Ben Alto was still in his prime when he first met Anne-Marie, an arresting native who completely swept him off his feet, in France. In the present, his marriage to Lee, a New York–based artist, is not without its challenges, beset as it is by the daily plod of domesticity. Ben has carved a life back home in the United States, quashing his hopes of becoming an artist and resorting to teaching art history and writing about painting instead. As he and Lee desperately try to start a family, Ben is haunted by his trajectory: “I had begun to age, and to mellow; I had begun to lose confidence in any sort of important future—as a painter or a critic—and although I tried not to be bitter, my lack of prominence weighed on me.” Eventually, Ben and Lee adopt little Misha and cobble together a life of middle-class plentitude with its attendant joys and disappointments. When a life-altering event shakes the couple out of their complacency, they decide they will travel to Europe again, revisiting their favorite places, including St.-Rémy-de-Provence. Reaching out to Anne-Marie during their visit, Ben finds that life has not been kind to her: she is struggling with a rebellious teenager, Celestine, and her love, Zach Douglas, is slowly losing his battle to cancer. Middle-aged ennui and long-lost loves are tropes that have frequently been mined before, but Misurella (Arrangement in Black and White, 2014, etc.) tinges the story with enough pathos and color to craft a standout. There is plenty of nuance in a narrative that could easily have slipped into melodrama but doesn’t. The gorgeous Provencal countryside—with its rippling lavender fields, quaint markets, and striking abbeys and churches—is rendered vividly; one can almost imagine the page as an artist’s canvas here. Impressionist and postimpressionist paintings of Provence come to mind, including those by Ben’s favorite artist, van Gogh. What emerges is a moving account of the necessary compromises people make in their lives.

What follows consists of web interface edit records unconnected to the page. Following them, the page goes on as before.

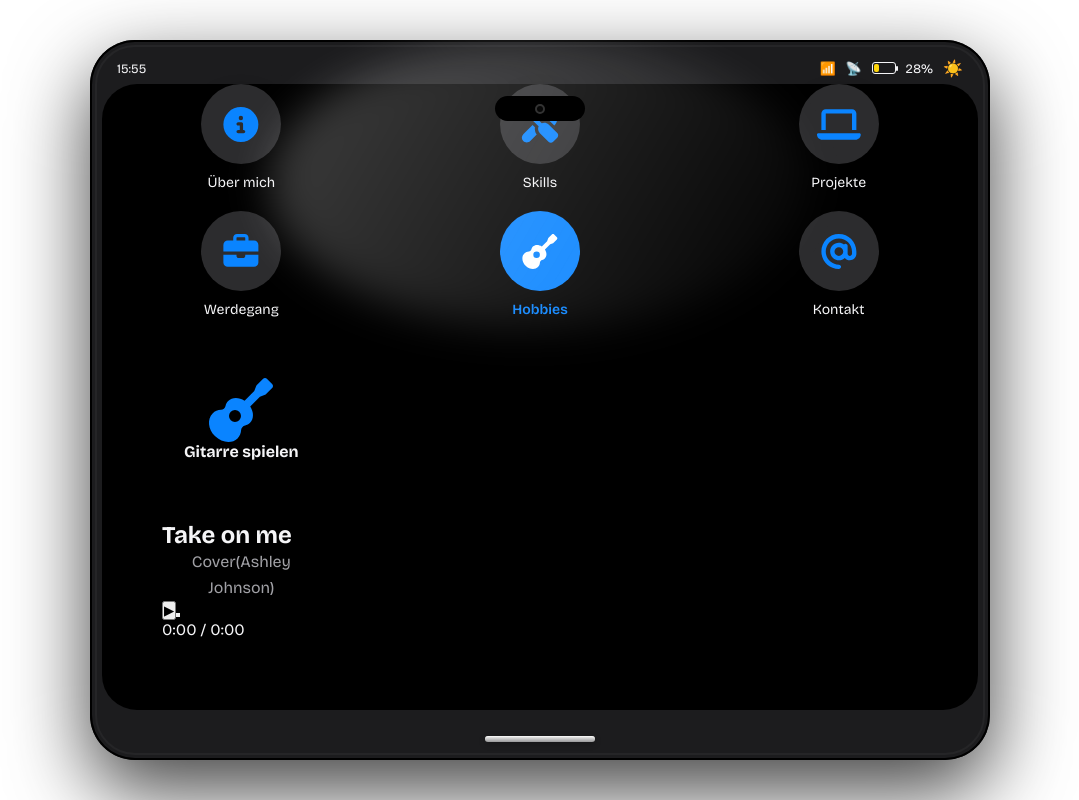
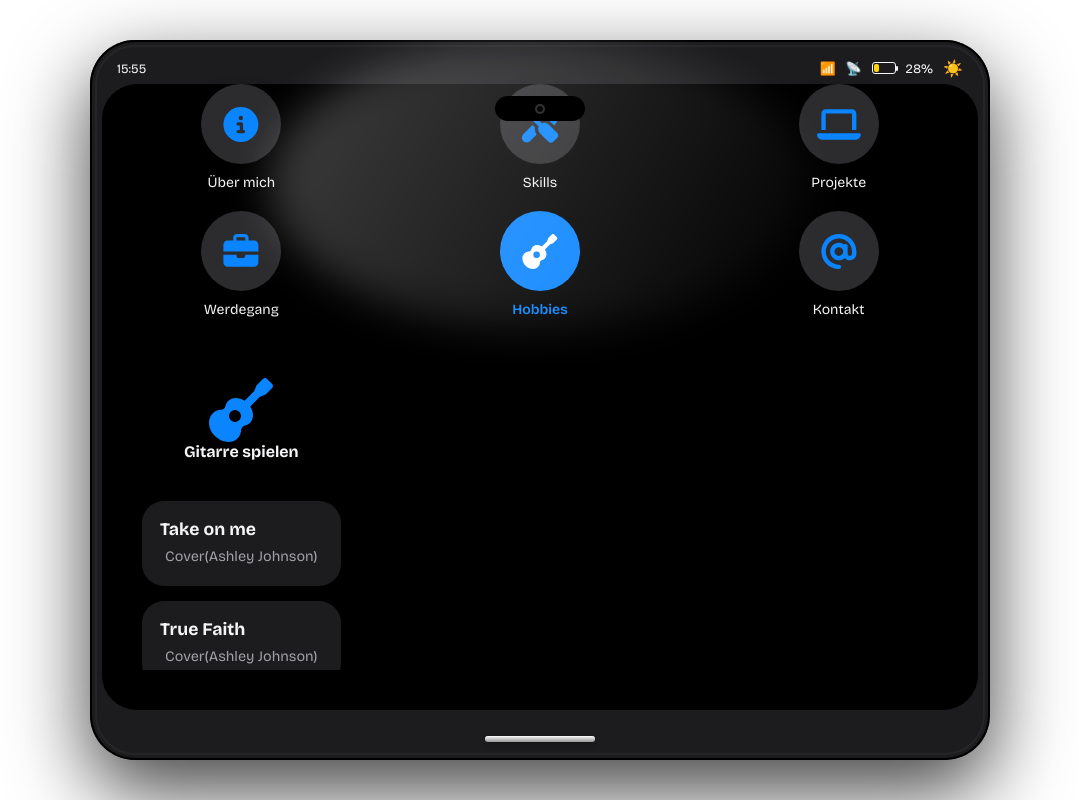
Before and after one commit to MSRMatrix/device-portfolio, a React (Vite) app: page /hobbies in a window 1280 px wide. Shown: the whole page, without its empty margins (100-1179 px from the left). Built offline with nearby package versions, Linux system fonts and the light colour scheme.

Commit message:
bug fix with music and add new style to songs

```diff
--- a/src/App.jsx
+++ b/src/App.jsx
@@ -19,11 +19,9 @@ import Resume from "@/pages/Resume";
 import Hobbies from "@/pages/Hobbies";
 import Contact from "@/pages/Contact";
 import Skills from "./pages/Skills";
-import { MusicContext } from "./context/MusicContext";
 
 function App() {
   const [loadingContext, setLoadingContext] = useState(false);
-  const [musicContext, setMusicContext] = useState(null);
   const router = createBrowserRouter([
     {
       path: "/",
@@ -63,11 +61,9 @@ function App() {
 
   return (
     <>
-    <MusicContext.Provider value={{musicContext, setMusicContext}}>
       <LoadingContext.Provider value={{ loadingContext, setLoadingContext }}>
         <RouterProvider router={router} />
       </LoadingContext.Provider>
-      </MusicContext.Provider>
     </>
   );
 }
--- a/src/components/YoutubePlayer.jsx
+++ b/src/components/YoutubePlayer.jsx
@@ -1,9 +1,7 @@
-import { useContext, useEffect, useRef, useState } from "react";
+import { useEffect, useRef, useState } from "react";
 import YouTube from "react-youtube";
-import { MusicContext } from "../context/MusicContext";
 
-const YoutubePlayer = ({ videoId, id }) => {
-  const {musicContext, setMusicContext} = useContext(MusicContext)
+const YoutubePlayer = ({ song }) => {
   const playerRef = useRef(null);
 
   const [playing, setPlaying] = useState(false);
@@ -11,20 +9,6 @@ const YoutubePlayer = ({ videoId, id }) => {
   const [currentTime, setCurrentTime] = useState(0);
 
   const [duration, setDuration] = useState(0);
-
-  const opts = {
-    height: "0",
-    width: "0",
-    playerVars: {
-      autoplay: 0,
-    },
-  };
-
-  const onReady = (event) => {
-    playerRef.current = event.target;
-
-    setDuration(event.target.getDuration());
-  };
 
   const play = () => {
     if (playerRef.current) {
@@ -42,6 +26,14 @@ const YoutubePlayer = ({ videoId, id }) => {
     }
   };
 
+  const formatTime = (seconds) => {
+    const minutes = Math.floor(seconds / 60);
+
+    const remainingSeconds = Math.floor(seconds % 60);
+
+    return `${minutes}:${remainingSeconds.toString().padStart(2, "0")}`;
+  };
+
   useEffect(() => {
     const interval = setInterval(() => {
       if (playerRef.current && playing) {
@@ -52,22 +44,24 @@ const YoutubePlayer = ({ videoId, id }) => {
     return () => clearInterval(interval);
   }, [playing]);
 
-  const formatTime = (seconds) => {
-    const minutes = Math.floor(seconds / 60);
-
-    const remainingSeconds = Math.floor(seconds % 60);
-
-    return `${minutes}:${remainingSeconds.toString().padStart(2, "0")}`;
-  };
-// Klick Id
   return (
     <div className="music-player">
-      <YouTube videoId={videoId} opts={opts} onReady={onReady} />
+      <YouTube
+        videoId={song.youtube}
+        opts={{
+          height: "0",
+          width: "0",
+        }}
+        onReady={(event) => {
+          playerRef.current = event.target;
 
-      <div className="music-controls">
-        <button onClick={play}>{!playing ? "▶" : "⏸"}</button>
-        <button onClick={pause}></button>
-      </div>
+          setDuration(event.target.getDuration());
+        }}
+      />
+
+      <h3>{song.title}</h3>
+
+      <button onClick={playing ? pause : play}>{playing ? "⏸" : "▶"}</button>
 
       <div className="music-progress">
         <div
@@ -76,15 +70,16 @@ const YoutubePlayer = ({ videoId, id }) => {
             width: `${duration ? (currentTime / duration) * 100 : 0}%`,
           }}
         />
-      </div>
 
-      <div className="music-time">
-        {formatTime(currentTime)}
-        {" / "}
-        {formatTime(duration)}
+        <div className="music-time">
+          {formatTime(currentTime)}
+
+          {" / "}
+
+          {formatTime(duration)}
+        </div>
       </div>
     </div>
   );
 };
-
 export default YoutubePlayer;
--- a/src/context/MusicContext.jsx
+++ /dev/null
@@ -1,3 +0,0 @@
-import { createContext } from "react";
-
-export const MusicContext = createContext(null)
--- a/src/pages/Hobbies.jsx
+++ b/src/pages/Hobbies.jsx
@@ -8,7 +8,11 @@ import codingData from "@/data/coding";
 import dartsData from "@/data/darts";
 import YoutubePlayer from "@/components/YoutubePlayer";
 
+import { useState } from "react";
+
 const Hobbies = () => {
+  const [activeSong, setActiveSong] = useState(null);
+
   const hobbyContent = {
     guitar: guitarData,
     writing: writingData,
@@ -35,12 +39,19 @@ const Hobbies = () => {
             {data?.songs && (
               <div className="songs">
                 {data.songs.map((song) => (
-                  <div key={song.id} className="song">
+                  <div onClick={() => setActiveSong(song)}
+                    key={song.id}
+                    className={`song ${
+                      activeSong?.id === song.id ? "active" : ""
+                    }`}
+                  >
                     <h2>{song.title}</h2>
 
                     <p>{song.artist}</p>
 
-                    <YoutubePlayer videoId={song.youtube, song.id} />
+                    {activeSong?.id === song.id && (
+                      <YoutubePlayer song={song} />
+                    )}
                   </div>
                 ))}
               </div>
--- a/src/styles/pages/hobbies.css
+++ b/src/styles/pages/hobbies.css
@@ -67,17 +67,68 @@
 
       flex-direction: column;
 
-      gap: 20px;
+      gap: 15px;
 
       overflow-y: auto;
 
       .song {
-        background: var(--surface);
+        background: var(--screen-surface);
 
-        padding: 20px;
+        padding: 18px;
 
-        border-radius: 20px;
+        border-radius: 22px;
+
+        box-shadow: 0 8px 20px var(--screen-shadow);
+
+        transition:
+          transform 0.25s ease,
+          box-shadow 0.25s ease;
+
+        cursor: pointer;
+
+        &:hover {
+          transform: translateY(-3px);
+
+          box-shadow: 0 12px 25px var(--screen-shadow);
+        }
+
+        h2 {
+          margin: 0;
+
+          color: var(--text-primary);
+
+          font-size: 1.1rem;
+        }
+
+        p {
+          margin-top: 5px;
+
+          color: var(--text-secondary);
+
+          font-size: 0.9rem;
+        }
       }
     }
   }
 }
+
+
+.song.active {
+
+    border:2px solid var(--accent);
+
+
+    background:var(--icon-background);
+
+
+    h2 {
+
+        color:var(--accent);
+
+    }
+
+}
+
+.songs::-webkit-scrollbar{
+  display: none;
+}
```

A stirring reminder that the most beautiful moments can be frustratingly evanescent and that everyone needs to learn the delicate art of letting go.